The scope of the cur­rent ePD is most­ly limi­ted to tra­di­tio­nal elec­tro­nic com­mu­ni­ca­ti­on ser­vices (such as inter­net ser­vice pro­vi­ders and tel­cos). Many of its pro­vi­si­ons do not apply, for examp­le, to Inter­net tele­pho­ny (VoIP) or e-mail and instant messaging pro­vi­ders. Given the high depen­dence of many Europeans on elec­tro­nic com­mu­ni­ca­ti­ons, the new legal instru­ment must seek to pro­tect the con­fi­dentia­li­ty of func­tio­n­al­ly equi­va­lent elec­tro­nic com­mu­ni­ca­ti­on ser­vices (such as, for examp­le, Whats­App, Goog­le GMail, Sky­pe and Face­book Mes­sen­ger), espe­ci­al­ly when it con­cerns messages exch­an­ged by and bet­ween indi­vi­du­als and pri­va­te user groups.

Posted by Jacqueline Sievers

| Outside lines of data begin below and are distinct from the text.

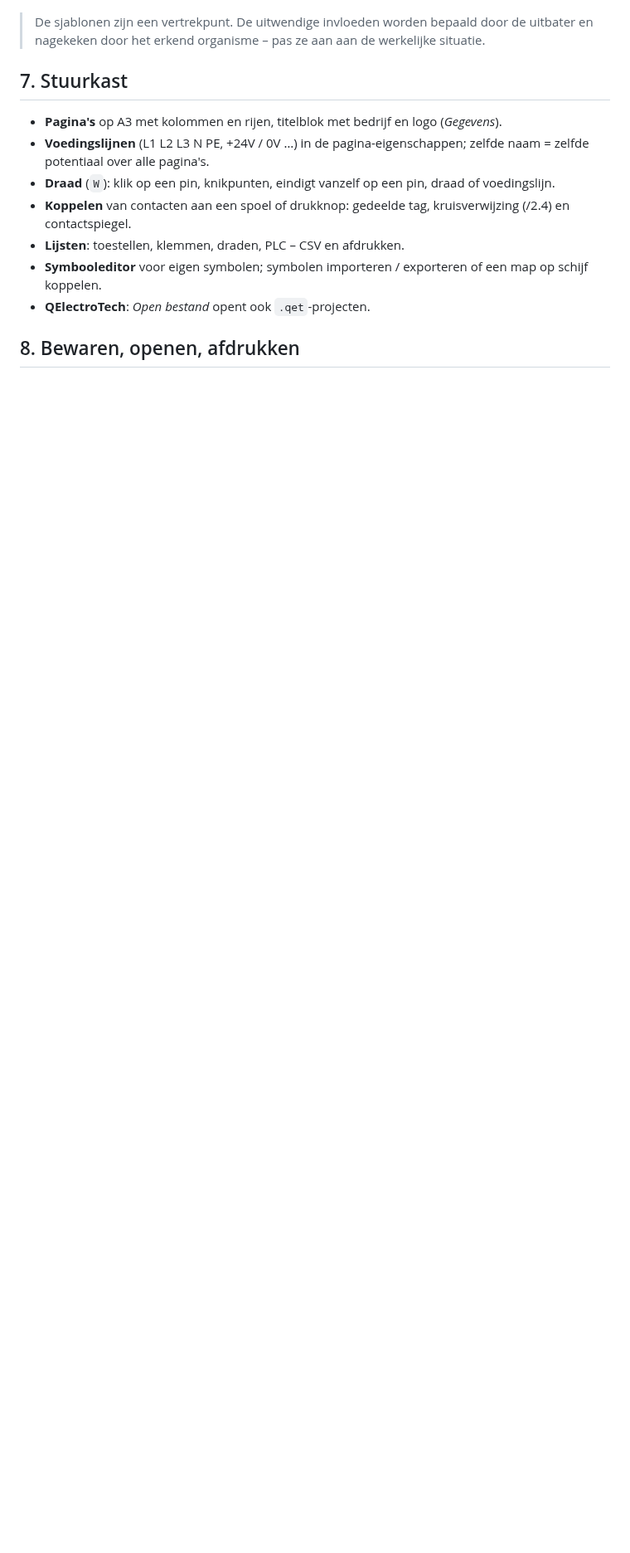
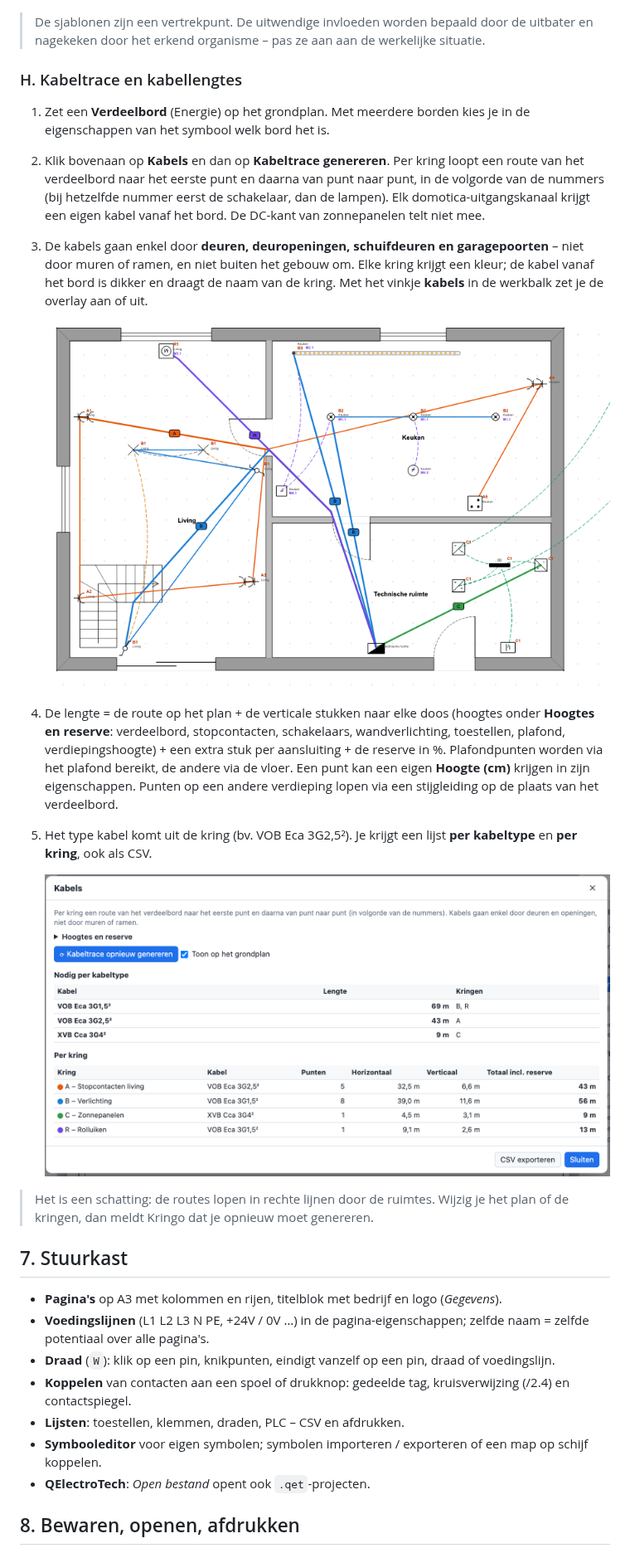
Before and after one commit to gST84/kringo, a Markdown page: docs/HANDLEIDING.md, the part around one of its changes. Shown at 83% size. GitHub-like rendering; pictures changed too: docs/img/cables-plan.png (added), docs/img/cables.png (added); blank space fills up the shorter version.

```diff
--- a/docs/HANDLEIDING.md
+++ b/docs/HANDLEIDING.md
@@ -259,6 +260,21 @@ Het AREI (Boek 1, 2.10) vraagt de **uitwendige invloeden** per ruimte: omgevings
 
 > De sjablonen zijn een vertrekpunt. De uitwendige invloeden worden bepaald door de uitbater en nagekeken door het erkend organisme – pas ze aan aan de werkelijke situatie.
 
+### H. Kabeltrace en kabellengtes
+
+1. Zet een **Verdeelbord** (Energie) op het grondplan. Met meerdere borden kies je in de eigenschappen van het symbool welk bord het is.
+2. Klik bovenaan op **Kabels** en dan op **Kabeltrace genereren**. Per kring loopt een route van het verdeelbord naar het eerste punt en daarna van punt naar punt, in de volgorde van de nummers (bij hetzelfde nummer eerst de schakelaar, dan de lampen). Elk domotica-uitgangskanaal krijgt een eigen kabel vanaf het bord. De DC-kant van zonnepanelen telt niet mee.
+3. De kabels gaan enkel door **deuren, deuropeningen, schuifdeuren en garagepoorten** – niet door muren of ramen, en niet buiten het gebouw om. Elke kring krijgt een kleur; de kabel vanaf het bord is dikker en draagt de naam van de kring. Met het vinkje **kabels** in de werkbalk zet je de overlay aan of uit.
+
+   ![Kabeltrace op het grondplan](img/cables-plan.png)
+
+4. De lengte = de route op het plan + de verticale stukken naar elke doos (hoogtes onder **Hoogtes en reserve**: verdeelbord, stopcontacten, schakelaars, wandverlichting, toestellen, plafond, verdiepingshoogte) + een extra stuk per aansluiting + de reserve in %. Plafondpunten worden via het plafond bereikt, de andere via de vloer. Een punt kan een eigen **Hoogte (cm)** krijgen in zijn eigenschappen. Punten op een andere verdieping lopen via een stijgleiding op de plaats van het verdeelbord.
+5. Het type kabel komt uit de kring (bv. VOB Eca 3G2,5²). Je krijgt een lijst **per kabeltype** en **per kring**, ook als CSV.
+
+   ![Kabellengtes per type en per kring](img/cables.png)
+
+> Het is een schatting: de routes lopen in rechte lijnen door de ruimtes. Wijzig je het plan of de kringen, dan meldt Kringo dat je opnieuw moet genereren.
+
 ## 7. Stuurkast
 
 - **Pagina's** op A3 met kolommen en rijen, titelblok met bedrijf en logo (*Gegevens*).
```
Also changed, not shown: other parts of docs/HANDLEIDING.md (+1 -0 lines), 8 other files.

RA Dr. Jaqueline Sievers war von 2013-2015 bei Homburger tätig und ist zurzeit LL.M-Studentin in Edinburgh.